» ABOUT THIS TASK: From the entries below, count the lines with "definition". Write only the count.

» MATERIAL FOR THE TASK:
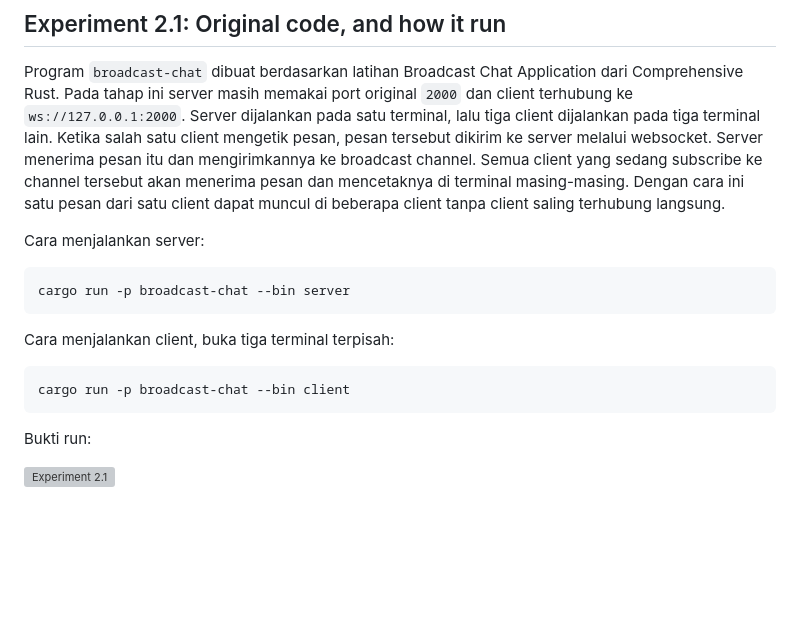
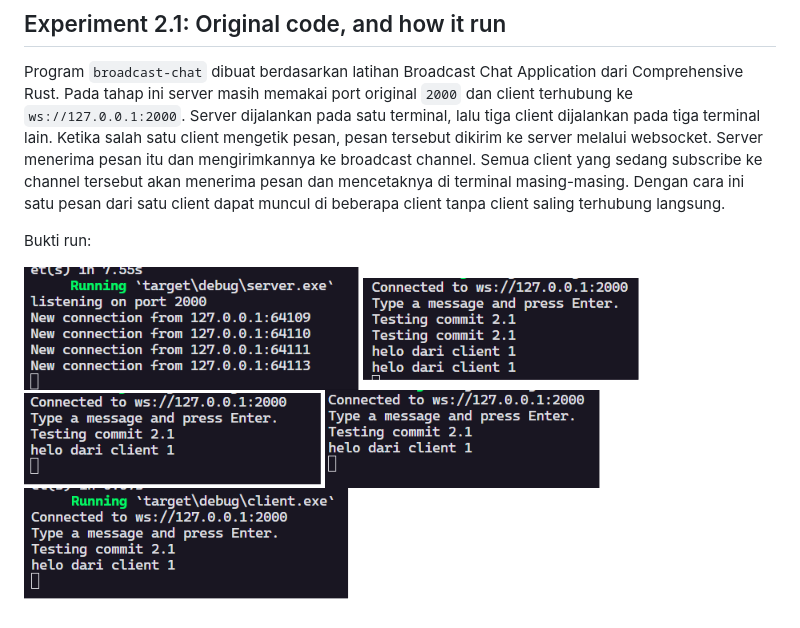
Before and after one commit to B-Hanif-Awiyoso-Mahendra-2406439854/module-10-asynchronous-programming, a Markdown page: README.md, the part around the change. Drawn GitHub-style; blank space fills up the shorter version; grey boxes are pictures that could not be loaded.

Commit message:
Fix images

````diff
--- a/README.md
+++ b/README.md
@@ -30,18 +30,10 @@ Catatan percobaan tanpa `drop(spawner)`: output task tetap dapat muncul, tetapi
 
 Program `broadcast-chat` dibuat berdasarkan latihan Broadcast Chat Application dari Comprehensive Rust. Pada tahap ini server masih memakai port original `2000` dan client terhubung ke `ws://127.0.0.1:2000`. Server dijalankan pada satu terminal, lalu tiga client dijalankan pada tiga terminal lain. Ketika salah satu client mengetik pesan, pesan tersebut dikirim ke server melalui websocket. Server menerima pesan itu dan mengirimkannya ke broadcast channel. Semua client yang sedang subscribe ke channel tersebut akan menerima pesan dan mencetaknya di terminal masing-masing. Dengan cara ini satu pesan dari satu client dapat muncul di beberapa client tanpa client saling terhubung langsung.
 
-Cara menjalankan server:
-
-```bash
-cargo run -p broadcast-chat --bin server
-```
-
-Cara menjalankan client, buka tiga terminal terpisah:
-
-```bash
-cargo run -p broadcast-chat --bin client
-```
-
 Bukti run:
 
-![Experiment 2.1](docs/screenshots/experiment-2-1.png)
+![Experiment 2.1](docs/screenshots/experiment-2-1-1.png)
+![Experiment 2.1](docs/screenshots/experiment-2-1-2.png)
+![Experiment 2.1](docs/screenshots/experiment-2-1-3.png)
+![Experiment 2.1](docs/screenshots/experiment-2-1-4.png)
+![Experiment 2.1](docs/screenshots/experiment-2-1-5.png)
````
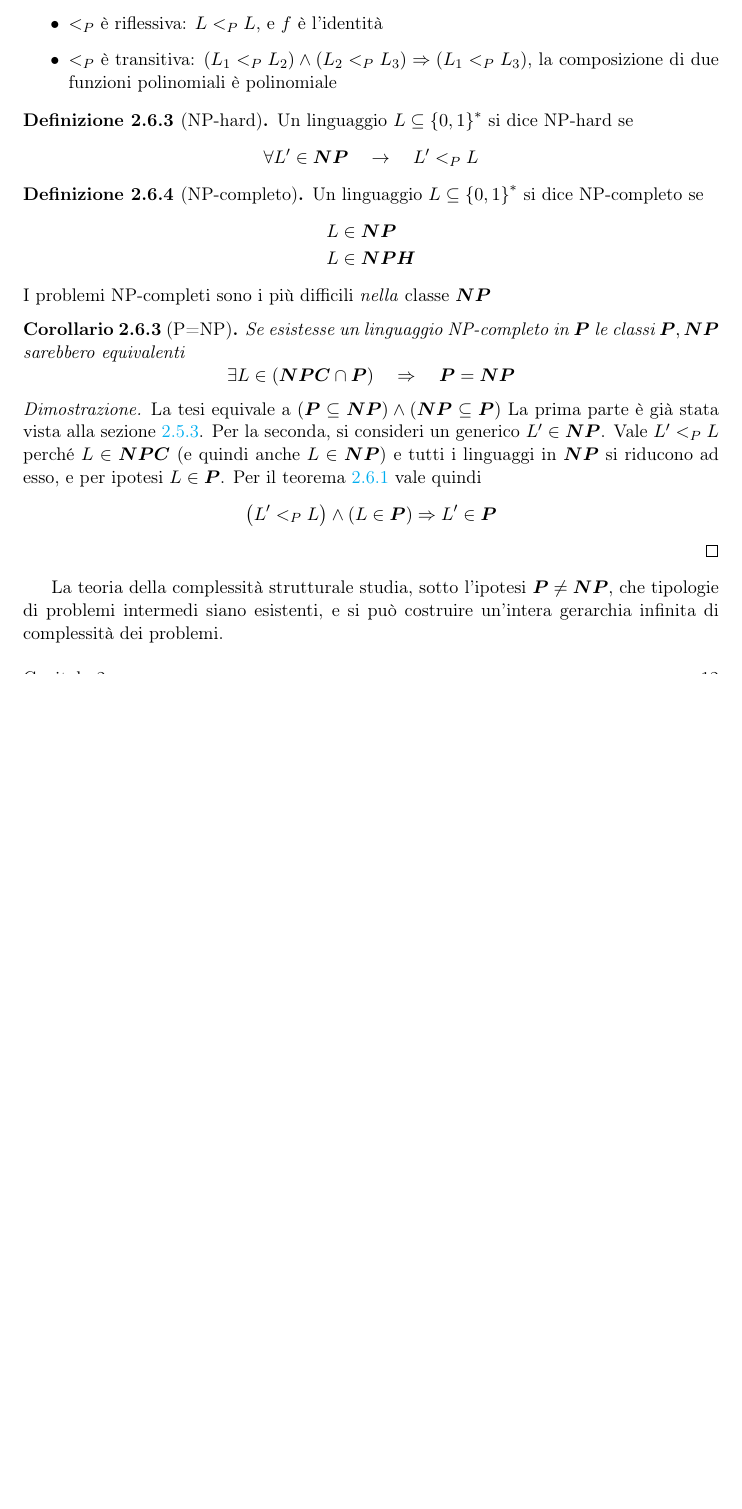
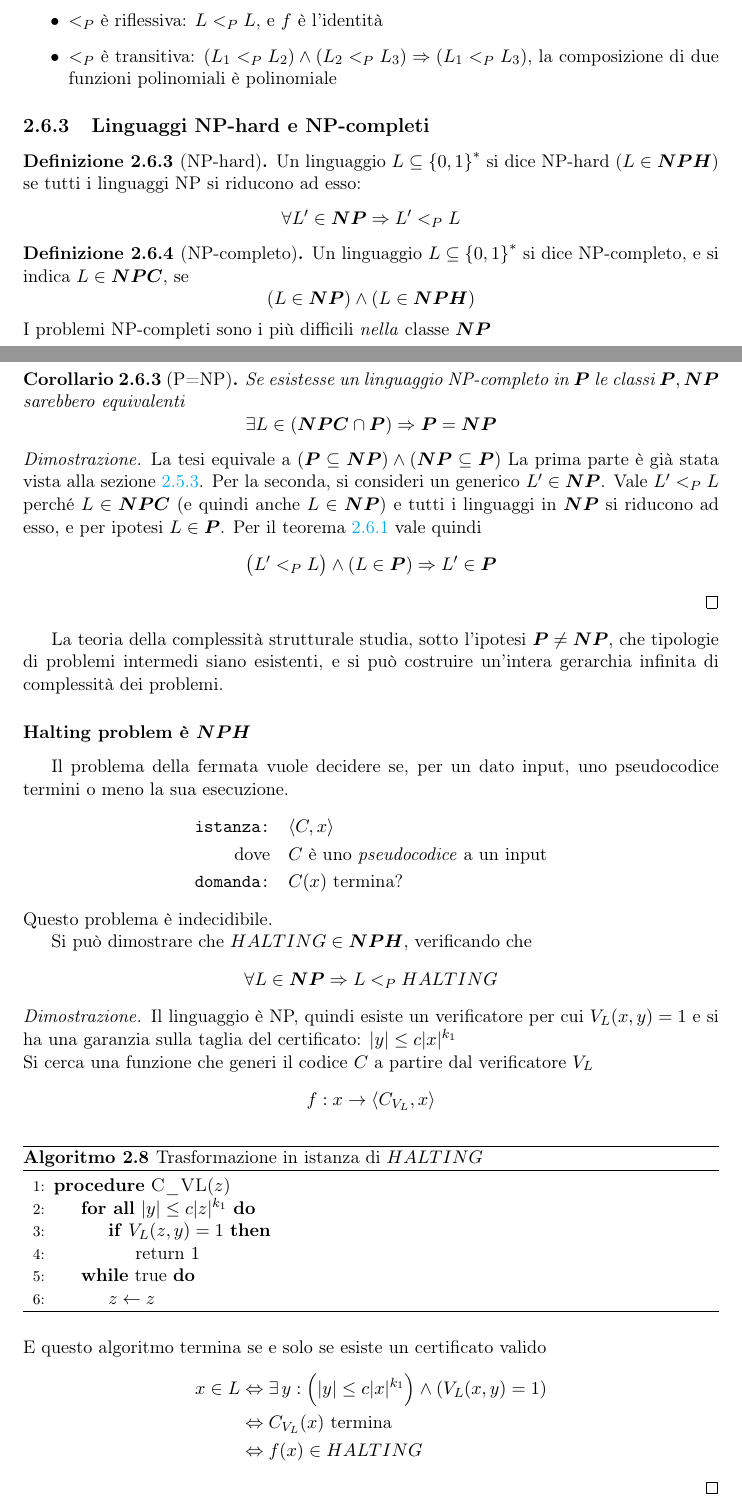
Before and after one commit to pitrisback/prog-avanzata, a LaTeX book (appunti/main.tex, which reads appunti/chapters/teoria_complessita.tex): part of page 15 of 32 before the commit and two parts of pages 15 and 16 of 33 after it, the two joined at a grey line, cut so that both start at the same text, the shorter picture padded with empty space. Compiled offline with pdfLaTeX.

Commit message:
Add HALTING in NPH, ristruttura sezioni
Aggiunti dettagli su indecidibilita' di HALTING

```diff
--- a/appunti/chapters/teoria_complessita.tex
+++ b/appunti/chapters/teoria_complessita.tex
@@ -669,21 +695,28 @@ L'immagine nel caso più estremo può anche essere di due soli punti, tutta la c
     \item $\lp$ è transitiva: $(L_1 \lp L_2) \wedge (L_2 \lp L_3) \Rightarrow (L_1 \lp L_3)$, la composizione di due funzioni polinomiali è polinomiale
 \end{itemize}
 
+\subsection{Linguaggi NP-hard e NP-completi}
+
 \begin{definition}[NP-hard]
     \label{def:nphard}
-    Un linguaggio $L \subseteq \setzo{*}$ si dice NP-hard se
-    \begin{equation*}
-        \forall L' \in \bnp \quad \to \quad L' \lp L
+    Un linguaggio $L \subseteq \setzo{*}$ si dice NP-hard ($L \in \bnph$) se tutti i linguaggi NP si riducono ad esso:
+    \begin{equation*}
+        \forall L' \in \bnp \Rightarrow  L' \lp L
     \end{equation*}
 \end{definition}
 
 \begin{definition}[NP-completo]
     \label{def:npcompleto}
-    Un linguaggio $L \subseteq \setzo{*}$ si dice NP-completo se
-    \begin{align*}
-        L & \in \bnp \\
-        L & \in \bnph
-    \end{align*}
+    Un linguaggio $L \subseteq \setzo{*}$ si dice NP-completo, e si indica $L \in \bnpc$, se
+    \begin{equation*}
+        \left(
+        L \in \bnp
+        \right)
+        \wedge
+        \left(
+        L \in \bnph
+        \right)
+    \end{equation*}
     I problemi NP-completi sono i più difficili \emph{nella} classe $\bnp$
 \end{definition}
 
@@ -707,3 +738,68 @@ L'immagine nel caso più estremo può anche essere di due soli punti, tutta la c
 
 La teoria della complessità strutturale studia, sotto l'ipotesi $\bp \ne \bnp$, che tipologie di problemi intermedi siano esistenti, e si può costruire un'intera gerarchia infinita di complessità dei problemi.
 
+\subsubsection{Halting problem è $\bnph$}
+% pag 32
+
+Il problema della fermata vuole decidere se, per un dato input, uno pseudocodice termini o meno la sua esecuzione.
+\begin{align*}
+    \texttt{istanza:} \quad & \langle C, x \rangle
+    \\
+    \text{dove} \quad & C \text{ è uno \emph{pseudocodice} a un input}
+    \\
+    \texttt{domanda:} \quad & C (x) \text{ termina?}
+\end{align*}
+Questo problema è indecidibile.
+
+Si può dimostrare che $HALTING \in \bnph$, verificando che
+\begin{equation*}
+    \forall L \in \bnp
+    \Rightarrow
+    L \lp HALTING
+\end{equation*}
+\begin{proof}
+    Il linguaggio è NP, quindi esiste un verificatore per cui $
+    V_L ( x,y ) = 1
+    $ e si ha una garanzia sulla taglia del certificato: $|y| \leq c |x|^{k_1}$
+    \\
+    Si cerca una funzione che generi il codice $C$ a partire dal verificatore $V_L$
+    \begin{equation*}
+        f : x \to \langle C_{V_L},x \rangle
+    \end{equation*}
+    \begin{algorithm}[H]
+        \caption{Trasformazione in istanza di $HALTING$}\label{alg:trasfhalt}
+        \begin{algorithmic}[1]
+            \Procedure{C\_VL}{$z$}
+            \ForAll{$|y| \leq c |z|^{k_1}$}
+            \If{$V_L (z,y) = 1$}
+            \State return $1$
+            \EndIf
+            \EndFor
+            \While{true}
+            \State $z \gets z$
+            \EndWhile
+            \EndProcedure
+        \end{algorithmic}
+    \end{algorithm}
+    \noindent
+    E questo algoritmo termina se e solo se esiste un certificato valido
+    \begin{align*}
+        x \in L
+        & \Leftrightarrow
+        \exists \, y :
+        \left(
+            |y| \leq c |x|^{k_1}
+        \right)
+        \wedge
+        \left(
+            V_L ( x,y ) = 1
+        \right)
+        \\
+        & \Leftrightarrow
+        C_{V_L} (x)
+        \text{ termina}
+        \\
+        & \Leftrightarrow
+        f(x) \in HALTING
+    \end{align*}
+\end{proof}
```
Also changed, not shown: appunti/chapters/teoria_complessita.tex (117 more changed lines).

» OUTPUT: 4